“It’s the economy, stupid”–attributed to James Carville
In the the The Atlantic, Peter Beinhart writes:
If you look closely at the current crop of Republican candidates, you can see the beginnings of a similar (to the 2000 campaign) fracturing of the GOP message. Mike Huckabee looks determined to run on cultural decline. Jeb Bush and even Mitt Romney want to focus on using government to help the poor. Every potential candidate except Rand Paul will likely promise defense hikes and a more aggressive, militaristic foreign policy. And every potential GOP candidate, including Rand Paul, will likely unveil a big tax cut, probably unmatched by real reductions in spending.
Even Tom Reed, in his statement on President Obama’s 2015 State of the Union message to Congress, didn’t mention debt or deficit even once.
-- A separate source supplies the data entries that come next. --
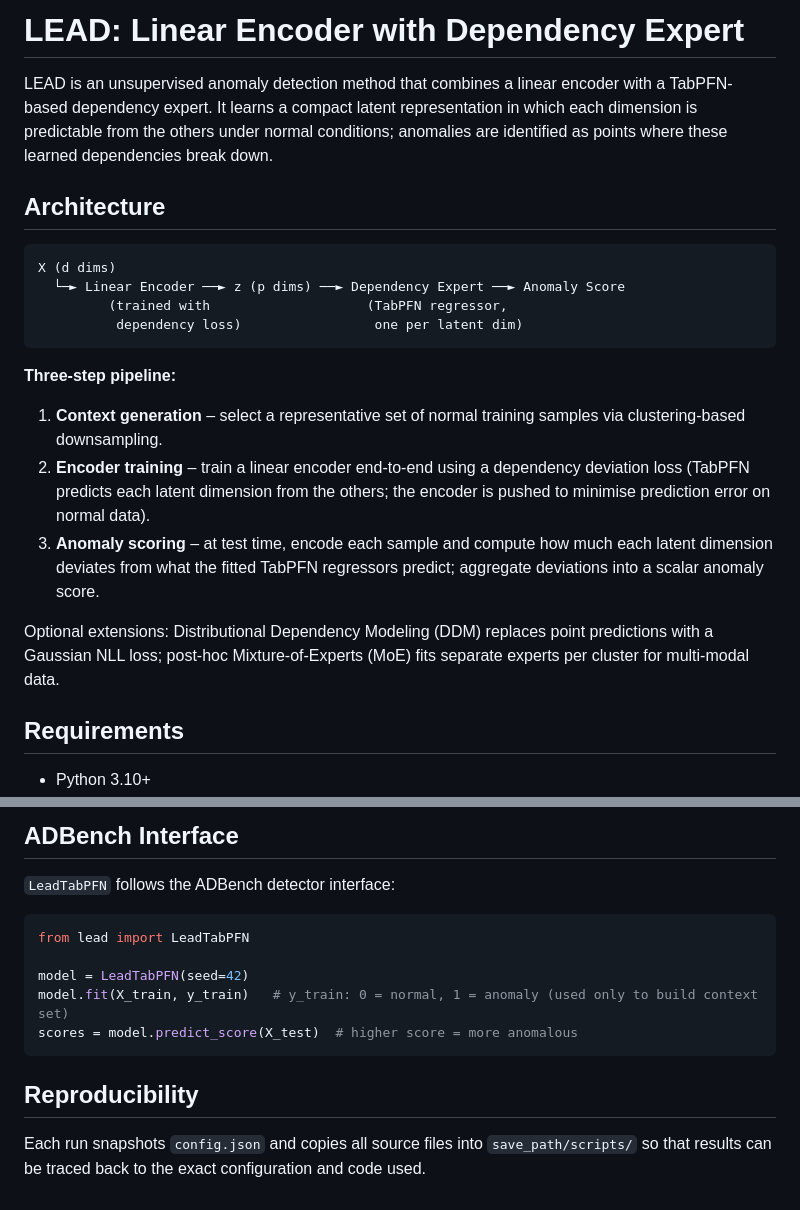
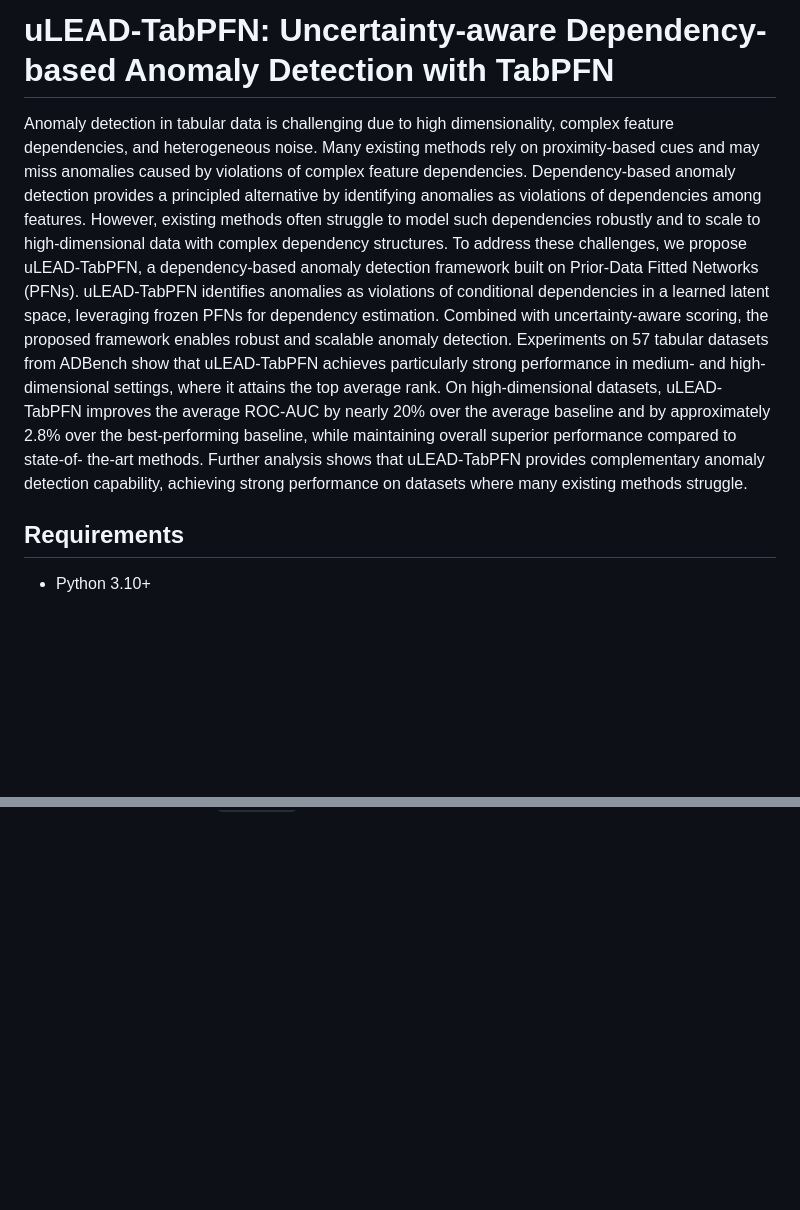
Before and after one commit to ShaLu-ML/uLEAD-TabPFN, a Markdown page: README.md, 2 parts joined by grey strips. Drawn GitHub-style; blank space fills up the shorter version.

Commit message:
Update README.md
Added uLEAD-TabPFN framework for uncertainty-aware anomaly detection and updated requirements section.

````diff
--- a/README.md
+++ b/README.md
@@ -1,22 +1,31 @@
-# LEAD: Linear Encoder with Dependency Expert
+# uLEAD-TabPFN: Uncertainty-aware Dependency-based Anomaly Detection with TabPFN
 
-LEAD is an unsupervised anomaly detection method that combines a linear encoder with a TabPFN-based dependency expert. It learns a compact latent representation in which each dimension is predictable from the others under normal conditions; anomalies are identified as points where these learned dependencies break down.
-
-## Architecture
-
-```
-X (d dims)
-  └─► Linear Encoder ──► z (p dims) ──► Dependency Expert ──► Anomaly Score
-         (trained with                    (TabPFN regressor,
-          dependency loss)                 one per latent dim)
-```
-
-**Three-step pipeline:**
-1. **Context generation** – select a representative set of normal training samples via clustering-based downsampling.
-2. **Encoder training** – train a linear encoder end-to-end using a dependency deviation loss (TabPFN predicts each latent dimension from the others; the encoder is pushed to minimise prediction error on normal data).
-3. **Anomaly scoring** – at test time, encode each sample and compute how much each latent dimension deviates from what the fitted TabPFN regressors predict; aggregate deviations into a scalar anomaly score.
-
-Optional extensions: Distributional Dependency Modeling (DDM) replaces point predictions with a Gaussian NLL loss; post-hoc Mixture-of-Experts (MoE) fits separate experts per cluster for multi-modal data.
+Anomaly detection in tabular data is challenging due to high dimensionality,
+complex feature dependencies, and heterogeneous noise.
+Many existing methods rely on proximity-based cues and may
+miss anomalies caused by violations of complex feature dependencies.
+Dependency-based anomaly detection provides a principled
+alternative by identifying anomalies as violations of dependencies
+among features. However, existing methods often struggle to
+model such dependencies robustly and to scale to high-dimensional
+data with complex dependency structures. To address these challenges,
+we propose uLEAD-TabPFN, a dependency-based anomaly
+detection framework built on Prior-Data Fitted Networks (PFNs).
+uLEAD-TabPFN identifies anomalies as violations of conditional
+dependencies in a learned latent space, leveraging frozen PFNs for
+dependency estimation. Combined with uncertainty-aware scoring,
+the proposed framework enables robust and scalable anomaly detection.
+Experiments on 57 tabular datasets from ADBench show
+that uLEAD-TabPFN achieves particularly strong performance in
+medium- and high-dimensional settings, where it attains the top
+average rank. On high-dimensional datasets, uLEAD-TabPFN improves
+the average ROC-AUC by nearly 20% over the average baseline
+and by approximately 2.8% over the best-performing baseline,
+while maintaining overall superior performance compared to state-of-
+the-art methods. Further analysis shows that uLEAD-TabPFN
+provides complementary anomaly detection capability, achieving
+strong performance on datasets where many existing methods
+struggle.
 
 ## Requirements
 
@@ -151,15 +98,0 @@ results/lead/
-## ADBench Interface
-
-`LeadTabPFN` follows the ADBench detector interface:
-
-```python
-from lead import LeadTabPFN
-
-model = LeadTabPFN(seed=42)
-model.fit(X_train, y_train)   # y_train: 0 = normal, 1 = anomaly (used only to build context set)
-scores = model.predict_score(X_test)  # higher score = more anomalous
-```
-
-## Reproducibility
-
-Each run snapshots `config.json` and copies all source files into `save_path/scripts/` so that results can be traced back to the exact configuration and code used.
````
Also changed, not shown: other parts of README.md (+0 -61 lines).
Addressing the Iowa Freedom Summit, Senator Mike Lee (R-UT) reportedly said the GOP needs to nominate a principled conservative, one who is “conservative every day and not just during the campaign.”
However, Lee also reportedly said he is concerned about an “opportunity deficit” that is “trapping poor families in poverty while rigging the system to benefit political and economic elites” while “squeezing America’s middle class.”
More and more Republicans, like Senator Lee, are recognizing the need to do something to help the many Americans struggling to join or stay in the middle class–Romney, Bush, Rubio, Cruz, Paul. But like Senator Lee, they face a dilemma–there is no way to promote economic justice while fastidiously promoting the interests of the wealthy. They are still trying to do that–at the Koch conference candidates continued to promise potential donors no tax increases for the wealthy. Republicans clearly need to abandon their long standing dogma–welfare for corporations and low taxes for the rich.
© William Hungerford – January 2015